*** Opening of Material provided ***

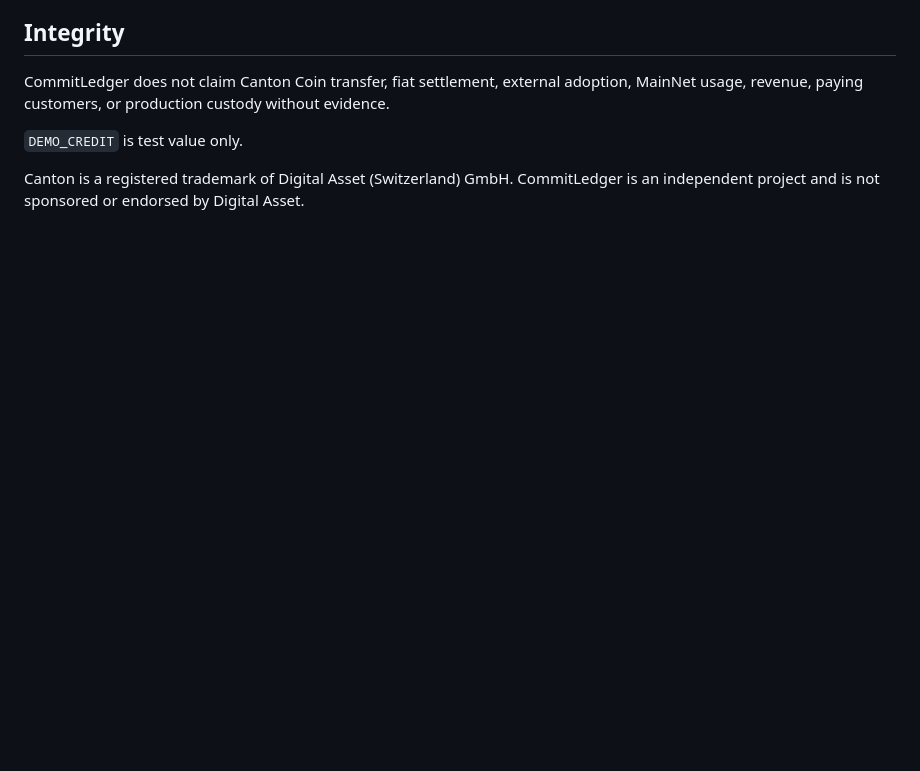
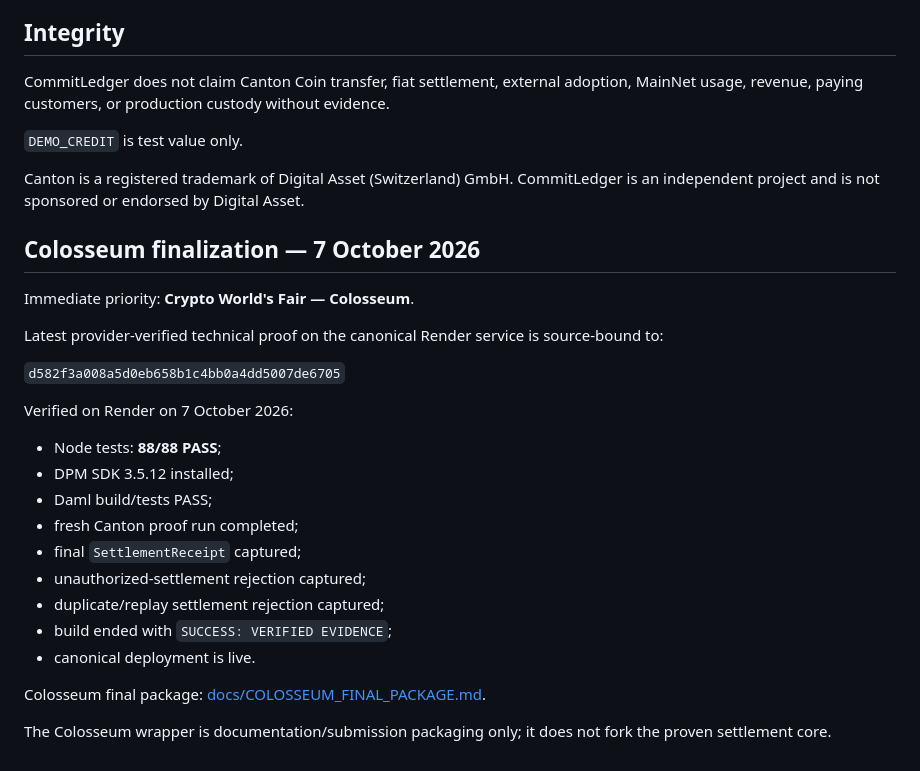
Before and after one commit to Saidur-droid/CommitLedger, a Markdown page: README.md, the part around the change. GitHub-like rendering; blank space fills up the shorter version.

Commit message:
docs: refresh Colosseum final proof status

```diff
--- a/README.md
+++ b/README.md
@@ -115,3 +115,27 @@ CommitLedger does not claim Canton Coin transfer, fiat settlement, external adop
 `DEMO_CREDIT` is test value only.
 
 Canton is a registered trademark of Digital Asset (Switzerland) GmbH. CommitLedger is an independent project and is not sponsored or endorsed by Digital Asset.
+
+
+## Colosseum finalization — 7 October 2026
+
+Immediate priority: **Crypto World's Fair — Colosseum**.
+
+Latest provider-verified technical proof on the canonical Render service is source-bound to:
+
+`d582f3a008a5d0eb658b1c4bb0a4dd5007de6705`
+
+Verified on Render on 7 October 2026:
+- Node tests: **88/88 PASS**;
+- DPM SDK 3.5.12 installed;
+- Daml build/tests PASS;
+- fresh Canton proof run completed;
+- final `SettlementReceipt` captured;
+- unauthorized-settlement rejection captured;
+- duplicate/replay settlement rejection captured;
+- build ended with `SUCCESS: VERIFIED EVIDENCE`;
+- canonical deployment is live.
+
+Colosseum final package: [docs/COLOSSEUM_FINAL_PACKAGE.md](docs/COLOSSEUM_FINAL_PACKAGE.md).
+
+The Colosseum wrapper is documentation/submission packaging only; it does not fork the proven settlement core.
```
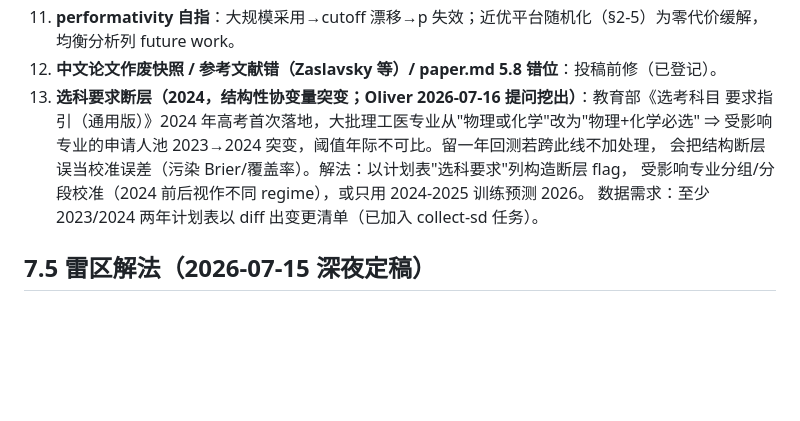
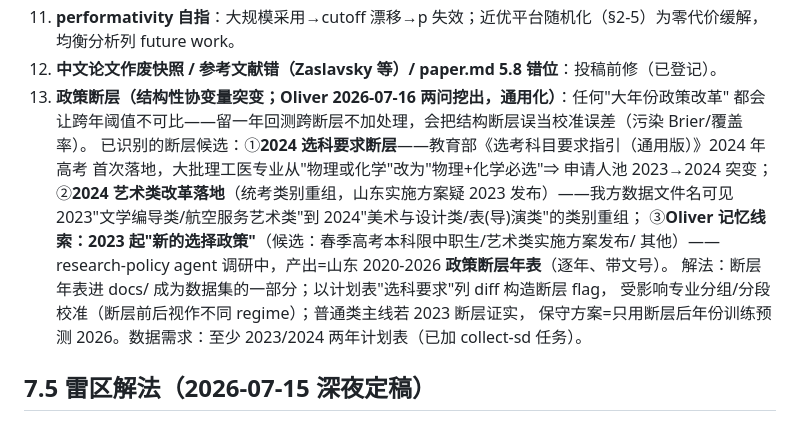
Before and after one commit to LibertychaserUS/bsaa-gaokao-theory, a Markdown page: docs/research_directions_2026-07-15.md, the part around one of its changes. GitHub-like rendering; blank space fills up the shorter version.

```diff
--- a/docs/research_directions_2026-07-15.md
+++ b/docs/research_directions_2026-07-15.md
@@ -110,12 +110,17 @@
 11. **performativity 自指**：大规模采用→cutoff 漂移→p 失效；近优平台随机化（§2-5）为零代价缓解，
     均衡分析列 future work。
 12. **中文论文作废快照 / 参考文献错（Zaslavsky 等）/ paper.md 5.8 错位**：投稿前修（已登记）。
-13. **选科要求断层（2024，结构性协变量突变；Oliver 2026-07-16 提问挖出）**：教育部《选考科目
-    要求指引（通用版）》2024 年高考首次落地，大批理工医专业从"物理或化学"改为"物理+化学必选"
-    ⇒ 受影响专业的申请人池 2023→2024 突变，阈值年际不可比。留一年回测若跨此线不加处理，
-    会把结构断层误当校准误差（污染 Brier/覆盖率）。解法：以计划表"选科要求"列构造断层 flag，
-    受影响专业分组/分段校准（2024 前后视作不同 regime），或只用 2024-2025 训练预测 2026。
-    数据需求：至少 2023/2024 两年计划表以 diff 出变更清单（已加入 collect-sd 任务）。
+13. **政策断层（结构性协变量突变；Oliver 2026-07-16 两问挖出，通用化）**：任何"大年份政策改革"
+    都会让跨年阈值不可比——留一年回测跨断层不加处理，会把结构断层误当校准误差（污染 Brier/覆盖率）。
+    已识别的断层候选：①**2024 选科要求断层**——教育部《选考科目要求指引（通用版）》2024 年高考
+    首次落地，大批理工医专业从"物理或化学"改为"物理+化学必选"⇒ 申请人池 2023→2024 突变；
+    ②**2024 艺术类改革落地**（统考类别重组，山东实施方案疑 2023 发布）——我方数据文件名可见
+    2023"文学编导类/航空服务艺术类"到 2024"美术与设计类/表(导)演类"的类别重组；
+    ③**Oliver 记忆线索：2023 起"新的选择政策"**（候选：春季高考本科限中职生/艺术类实施方案发布/
+    其他）——research-policy agent 调研中，产出=山东 2020-2026 **政策断层年表**（逐年、带文号）。
+    解法：断层年表进 docs/ 成为数据集的一部分；以计划表"选科要求"列 diff 构造断层 flag，
+    受影响专业分组/分段校准（断层前后视作不同 regime）；普通类主线若 2023 断层证实，
+    保守方案=只用断层后年份训练预测 2026。数据需求：至少 2023/2024 两年计划表（已加 collect-sd 任务）。
 
 ## 7.5 雷区解法（2026-07-15 深夜定稿）
 
```
Also changed, not shown: other parts of docs/research_directions_2026-07-15.md (+26 -0 lines).
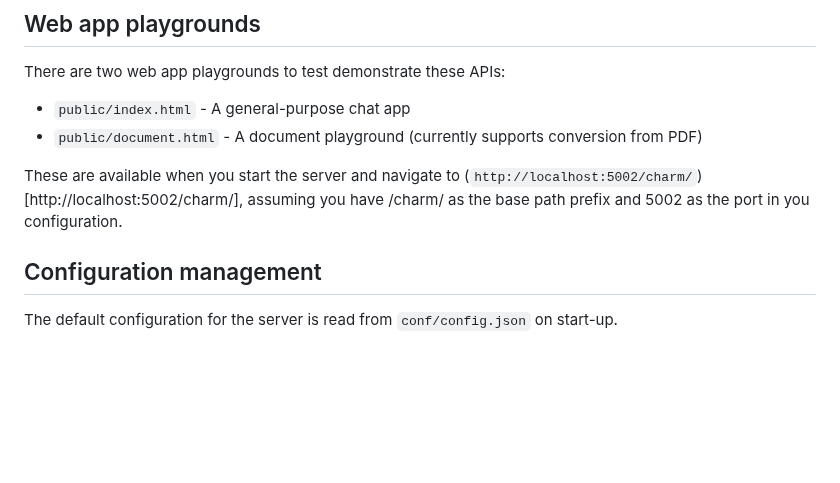
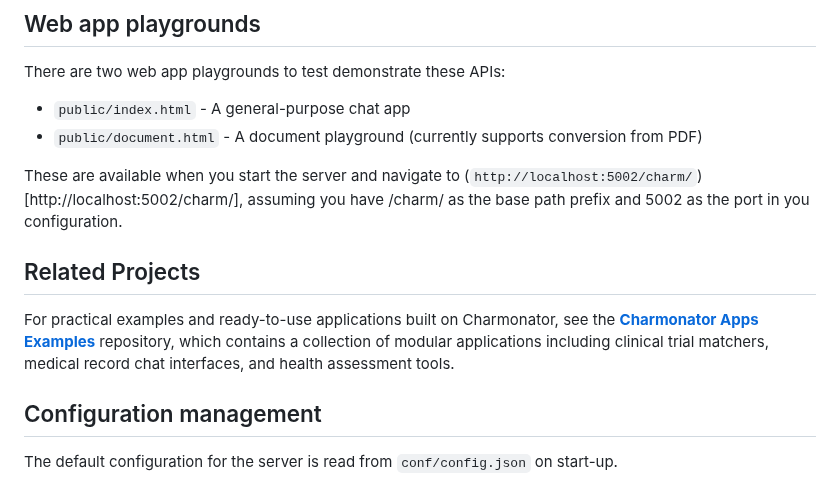
Before and after one commit to CHARM-BDF/charmonator, a Markdown page: README.md, the part around the change. Drawn GitHub-style; blank space fills up the shorter version.

Commit message:
Add cross-reference to charmonator-apps-examples repository
Added "Related Projects" section to README.md that links to the
charmonator-apps-examples repository for practical usage examples.

🤖 Generated with [Claude Code](https://claude.ai/code)

Co-Authored-By: Claude <noreply@anthropic.com>

```diff
--- a/README.md
+++ b/README.md
@@ -124,6 +124,10 @@ There are two web app playgrounds to test demonstrate these APIs:
 
 These are available when you start the server and navigate to (`http://localhost:5002/charm/`)[http://localhost:5002/charm/], assuming you have /charm/ as the base path prefix and 5002 as the port in you configuration.
 
+## Related Projects
+
+For practical examples and ready-to-use applications built on Charmonator, see the **[Charmonator Apps Examples](https://github.com/mattmight/charmonator-apps-examples)** repository, which contains a collection of modular applications including clinical trial matchers, medical record chat interfaces, and health assessment tools.
+
 
 
 <a name="configuration-management"></a>
```
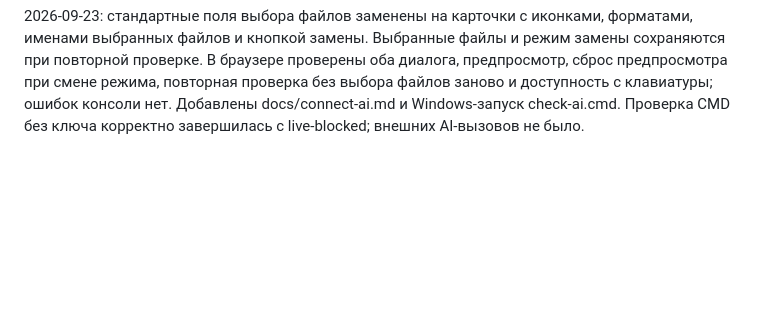
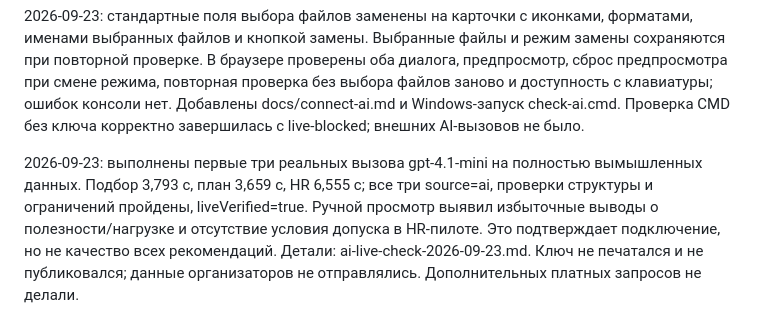
Before and after one commit to BAITC-Hacks/hack-53941d5e-triple-a-solutions, a Markdown page: docs/progress.md, the part around the change. Drawn GitHub-style; blank space fills up the shorter version.

Commit message:
docs: record first live AI checks and remaining quality issues

```diff
--- a/docs/progress.md
+++ b/docs/progress.md
@@ -19,3 +19,6 @@
 Добавлена команда check-ai-workflows.mjs: три сценария прошли без модели; --live сообщил live-blocked, поскольку ключ отсутствует. Внешних вызовов модели и расходов на API не было. Реальная проверка подключения, задержки и смысла ответов остаётся незавершённой до получения ключа/квоты. Данные организаторов не отправлялись; для проверки подготовлены исключительно вымышленные примеры. На официальном сайте подтверждены участие OpenAI и требование использовать Codex, но отправку данных Career Quest в выбранный API/Sandbox нужно уточнить у куратора кейса.
 
 2026-09-23: стандартные поля выбора файлов заменены на карточки с иконками, форматами, именами выбранных файлов и кнопкой замены. Выбранные файлы и режим замены сохраняются при повторной проверке. В браузере проверены оба диалога, предпросмотр, сброс предпросмотра при смене режима, повторная проверка без выбора файлов заново и доступность с клавиатуры; ошибок консоли нет. Добавлены docs/connect-ai.md и Windows-запуск check-ai.cmd. Проверка CMD без ключа корректно завершилась с live-blocked; внешних AI-вызовов не было.
+
+
+2026-09-23: выполнены первые три реальных вызова gpt-4.1-mini на полностью вымышленных данных. Подбор 3,793 с, план 3,659 с, HR 6,555 с; все три source=ai, проверки структуры и ограничений пройдены, liveVerified=true. Ручной просмотр выявил избыточные выводы о полезности/нагрузке и отсутствие условия допуска в HR-пилоте. Это подтверждает подключение, но не качество всех рекомендаций. Детали: ai-live-check-2026-09-23.md. Ключ не печатался и не публиковался; данные организаторов не отправлялись. Дополнительных платных запросов не делали.
```
Also changed, not shown: docs/ai-live-check-2026-09-23.md (added, +54 -0 lines), docs/ai-recommendations.md (+7 -4 lines).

*** Close of Material provided ***

** Exercise **
Copy out the data verbatim, with no pictures.

** Result of this task **
Before and after one commit to Saidur-droid/CommitLedger, a Markdown page: README.md, the part around the change. GitHub-like rendering; blank space fills up the shorter version.

Commit message:
docs: refresh Colosseum final proof status

```diff
--- a/README.md
+++ b/README.md
@@ -115,3 +115,27 @@ CommitLedger does not claim Canton Coin transfer, fiat settlement, external adop
 `DEMO_CREDIT` is test value only.
 
 Canton is a registered trademark of Digital Asset (Switzerland) GmbH. CommitLedger is an independent project and is not sponsored or endorsed by Digital Asset.
+
+
+## Colosseum finalization — 7 October 2026
+
+Immediate priority: **Crypto World's Fair — Colosseum**.
+
+Latest provider-verified technical proof on the canonical Render service is source-bound to:
+
+`d582f3a008a5d0eb658b1c4bb0a4dd5007de6705`
+
+Verified on Render on 7 October 2026:
+- Node tests: **88/88 PASS**;
+- DPM SDK 3.5.12 installed;
+- Daml build/tests PASS;
+- fresh Canton proof run completed;
+- final `SettlementReceipt` captured;
+- unauthorized-settlement rejection captured;
+- duplicate/replay settlement rejection captured;
+- build ended with `SUCCESS: VERIFIED EVIDENCE`;
+- canonical deployment is live.
+
+Colosseum final package: [docs/COLOSSEUM_FINAL_PACKAGE.md](docs/COLOSSEUM_FINAL_PACKAGE.md).
+
+The Colosseum wrapper is documentation/submission packaging only; it does not fork the proven settlement core.
```
Before and after one commit to LibertychaserUS/bsaa-gaokao-theory, a Markdown page: docs/research_directions_2026-07-15.md, the part around one of its changes. GitHub-like rendering; blank space fills up the shorter version.

```diff
--- a/docs/research_directions_2026-07-15.md
+++ b/docs/research_directions_2026-07-15.md
@@ -110,12 +110,17 @@
 11. **performativity 自指**：大规模采用→cutoff 漂移→p 失效；近优平台随机化（§2-5）为零代价缓解，
     均衡分析列 future work。
 12. **中文论文作废快照 / 参考文献错（Zaslavsky 等）/ paper.md 5.8 错位**：投稿前修（已登记）。
-13. **选科要求断层（2024，结构性协变量突变；Oliver 2026-07-16 提问挖出）**：教育部《选考科目
-    要求指引（通用版）》2024 年高考首次落地，大批理工医专业从"物理或化学"改为"物理+化学必选"
-    ⇒ 受影响专业的申请人池 2023→2024 突变，阈值年际不可比。留一年回测若跨此线不加处理，
-    会把结构断层误当校准误差（污染 Brier/覆盖率）。解法：以计划表"选科要求"列构造断层 flag，
-    受影响专业分组/分段校准（2024 前后视作不同 regime），或只用 2024-2025 训练预测 2026。
-    数据需求：至少 2023/2024 两年计划表以 diff 出变更清单（已加入 collect-sd 任务）。
+13. **政策断层（结构性协变量突变；Oliver 2026-07-16 两问挖出，通用化）**：任何"大年份政策改革"
+    都会让跨年阈值不可比——留一年回测跨断层不加处理，会把结构断层误当校准误差（污染 Brier/覆盖率）。
+    已识别的断层候选：①**2024 选科要求断层**——教育部《选考科目要求指引（通用版）》2024 年高考
+    首次落地，大批理工医专业从"物理或化学"改为"物理+化学必选"⇒ 申请人池 2023→2024 突变；
+    ②**2024 艺术类改革落地**（统考类别重组，山东实施方案疑 2023 发布）——我方数据文件名可见
+    2023"文学编导类/航空服务艺术类"到 2024"美术与设计类/表(导)演类"的类别重组；
+    ③**Oliver 记忆线索：2023 起"新的选择政策"**（候选：春季高考本科限中职生/艺术类实施方案发布/
+    其他）——research-policy agent 调研中，产出=山东 2020-2026 **政策断层年表**（逐年、带文号）。
+    解法：断层年表进 docs/ 成为数据集的一部分；以计划表"选科要求"列 diff 构造断层 flag，
+    受影响专业分组/分段校准（断层前后视作不同 regime）；普通类主线若 2023 断层证实，
+    保守方案=只用断层后年份训练预测 2026。数据需求：至少 2023/2024 两年计划表（已加 collect-sd 任务）。
 
 ## 7.5 雷区解法（2026-07-15 深夜定稿）
 
```
Also changed, not shown: other parts of docs/research_directions_2026-07-15.md (+26 -0 lines).
Before and after one commit to CHARM-BDF/charmonator, a Markdown page: README.md, the part around the change. Drawn GitHub-style; blank space fills up the shorter version.

Commit message:
Add cross-reference to charmonator-apps-examples repository
Added "Related Projects" section to README.md that links to the
charmonator-apps-examples repository for practical usage examples.

🤖 Generated with [Claude Code](https://claude.ai/code)

Co-Authored-By: Claude <noreply@anthropic.com>

```diff
--- a/README.md
+++ b/README.md
@@ -124,6 +124,10 @@ There are two web app playgrounds to test demonstrate these APIs:
 
 These are available when you start the server and navigate to (`http://localhost:5002/charm/`)[http://localhost:5002/charm/], assuming you have /charm/ as the base path prefix and 5002 as the port in you configuration.
 
+## Related Projects
+
+For practical examples and ready-to-use applications built on Charmonator, see the **[Charmonator Apps Examples](https://github.com/mattmight/charmonator-apps-examples)** repository, which contains a collection of modular applications including clinical trial matchers, medical record chat interfaces, and health assessment tools.
+
 
 
 <a name="configuration-management"></a>
```
Before and after one commit to BAITC-Hacks/hack-53941d5e-triple-a-solutions, a Markdown page: docs/progress.md, the part around the change. Drawn GitHub-style; blank space fills up the shorter version.

Commit message:
docs: record first live AI checks and remaining quality issues

```diff
--- a/docs/progress.md
+++ b/docs/progress.md
@@ -19,3 +19,6 @@
 Добавлена команда check-ai-workflows.mjs: три сценария прошли без модели; --live сообщил live-blocked, поскольку ключ отсутствует. Внешних вызовов модели и расходов на API не было. Реальная проверка подключения, задержки и смысла ответов остаётся незавершённой до получения ключа/квоты. Данные организаторов не отправлялись; для проверки подготовлены исключительно вымышленные примеры. На официальном сайте подтверждены участие OpenAI и требование использовать Codex, но отправку данных Career Quest в выбранный API/Sandbox нужно уточнить у куратора кейса.
 
 2026-09-23: стандартные поля выбора файлов заменены на карточки с иконками, форматами, именами выбранных файлов и кнопкой замены. Выбранные файлы и режим замены сохраняются при повторной проверке. В браузере проверены оба диалога, предпросмотр, сброс предпросмотра при смене режима, повторная проверка без выбора файлов заново и доступность с клавиатуры; ошибок консоли нет. Добавлены docs/connect-ai.md и Windows-запуск check-ai.cmd. Проверка CMD без ключа корректно завершилась с live-blocked; внешних AI-вызовов не было.
+
+
+2026-09-23: выполнены первые три реальных вызова gpt-4.1-mini на полностью вымышленных данных. Подбор 3,793 с, план 3,659 с, HR 6,555 с; все три source=ai, проверки структуры и ограничений пройдены, liveVerified=true. Ручной просмотр выявил избыточные выводы о полезности/нагрузке и отсутствие условия допуска в HR-пилоте. Это подтверждает подключение, но не качество всех рекомендаций. Детали: ai-live-check-2026-09-23.md. Ключ не печатался и не публиковался; данные организаторов не отправлялись. Дополнительных платных запросов не делали.
```
Also changed, not shown: docs/ai-live-check-2026-09-23.md (added, +54 -0 lines), docs/ai-recommendations.md (+7 -4 lines).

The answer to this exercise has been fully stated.